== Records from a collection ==

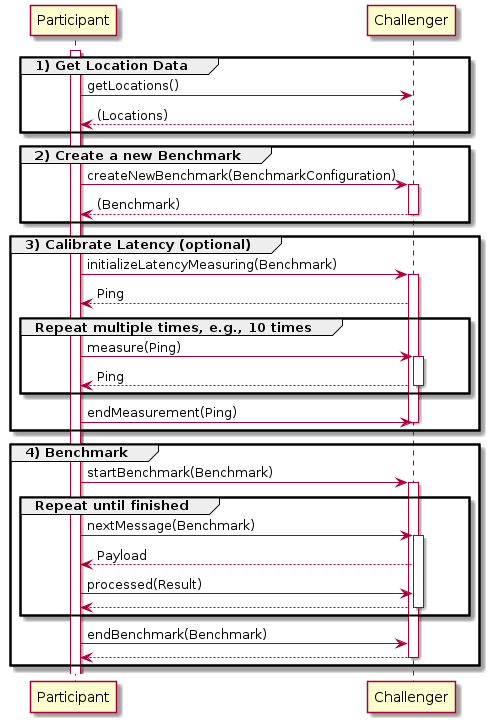
The PlantUML diagram web/frontend/static/img/debs.png in jawadtahir/bandency, before a commit. Its diagram source:
```plantuml
@startuml
activate Participant

group 1) Get Location Data
Challenger <- Participant: getLocations()
Challenger --> Participant: (Locations)
end

group 2) Create a new Benchmark
Challenger <- Participant: createNewBenchmark(BenchmarkConfiguration)
activate Challenger
Challenger --> Participant: (Benchmark)
deactivate Challenger
end

group 3) Calibrate Latency (optional)
Challenger <- Participant: initializeLatencyMeasuring(Benchmark)
activate Challenger
Challenger --> Participant: Ping

group Repeat multiple times, e.g., 10 times
Challenger <- Participant: measure(Ping)
activate Challenger
Challenger --> Participant: Ping
deactivate Challenger
end

Challenger <- Participant: endMeasurement(Ping)
deactivate Challenger

deactivate Challenger
end

group 4) Benchmark
Challenger <- Participant: startBenchmark(Benchmark)
activate Challenger


group Repeat until finished
Challenger <- Participant: nextMessage(Benchmark)
activate Challenger
Challenger --> Participant: Payload

Challenger <- Participant: processed(Result)
Challenger --> Participant:
deactivate Challenger
end


Challenger <- Participant: endBenchmark(Benchmark)
Challenger --> Participant:

deactivate Challenger
end


@enduml
```
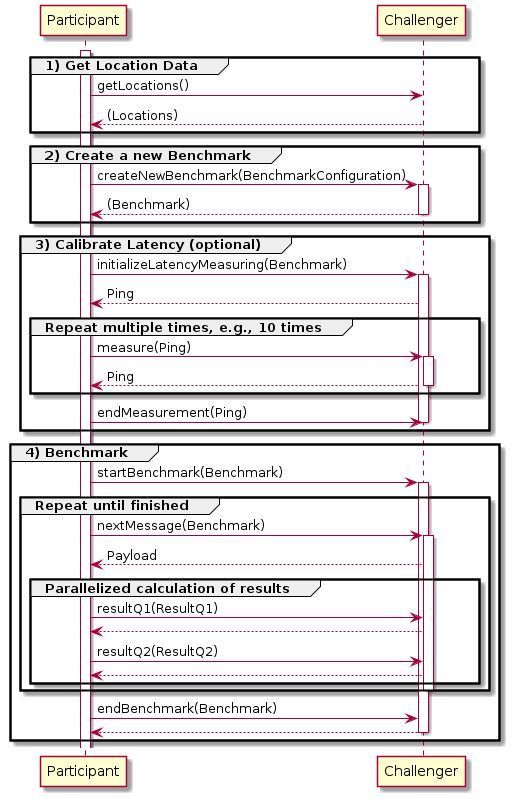
The same diagram one commit later.

The edit, as a diff of the source:
```diff
@@ -41,10 +41,16 @@
 activate Challenger
 Challenger --> Participant: Payload
 
-Challenger <- Participant: processed(Result)
+group Parallelized calculation of results
+Challenger <- Participant: resultQ1(ResultQ1)
 Challenger --> Participant:
+Challenger <- Participant: resultQ2(ResultQ2)
+Challenger --> Participant:
+end
+
 deactivate Challenger
 end
+
 
 
 Challenger <- Participant: endBenchmark(Benchmark)
```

== PROBLEM DETAILS ==
The entries must be repeated exactly. Leave the images out.

== SOLUTION BELOW ==
The PlantUML diagram web/frontend/static/img/debs.png in jawadtahir/bandency, before a commit. Its diagram source:
```plantuml
@startuml
activate Participant

group 1) Get Location Data
Challenger <- Participant: getLocations()
Challenger --> Participant: (Locations)
end

group 2) Create a new Benchmark
Challenger <- Participant: createNewBenchmark(BenchmarkConfiguration)
activate Challenger
Challenger --> Participant: (Benchmark)
deactivate Challenger
end

group 3) Calibrate Latency (optional)
Challenger <- Participant: initializeLatencyMeasuring(Benchmark)
activate Challenger
Challenger --> Participant: Ping

group Repeat multiple times, e.g., 10 times
Challenger <- Participant: measure(Ping)
activate Challenger
Challenger --> Participant: Ping
deactivate Challenger
end

Challenger <- Participant: endMeasurement(Ping)
deactivate Challenger

deactivate Challenger
end

group 4) Benchmark
Challenger <- Participant: startBenchmark(Benchmark)
activate Challenger


group Repeat until finished
Challenger <- Participant: nextMessage(Benchmark)
activate Challenger
Challenger --> Participant: Payload

Challenger <- Participant: processed(Result)
Challenger --> Participant:
deactivate Challenger
end


Challenger <- Participant: endBenchmark(Benchmark)
Challenger --> Participant:

deactivate Challenger
end


@enduml
```
The same diagram one commit later.

The edit, as a diff of the source:
```diff
@@ -41,10 +41,16 @@
 activate Challenger
 Challenger --> Participant: Payload
 
-Challenger <- Participant: processed(Result)
+group Parallelized calculation of results
+Challenger <- Participant: resultQ1(ResultQ1)
 Challenger --> Participant:
+Challenger <- Participant: resultQ2(ResultQ2)
+Challenger --> Participant:
+end
+
 deactivate Challenger
 end
+
 
 
 Challenger <- Participant: endBenchmark(Benchmark)
```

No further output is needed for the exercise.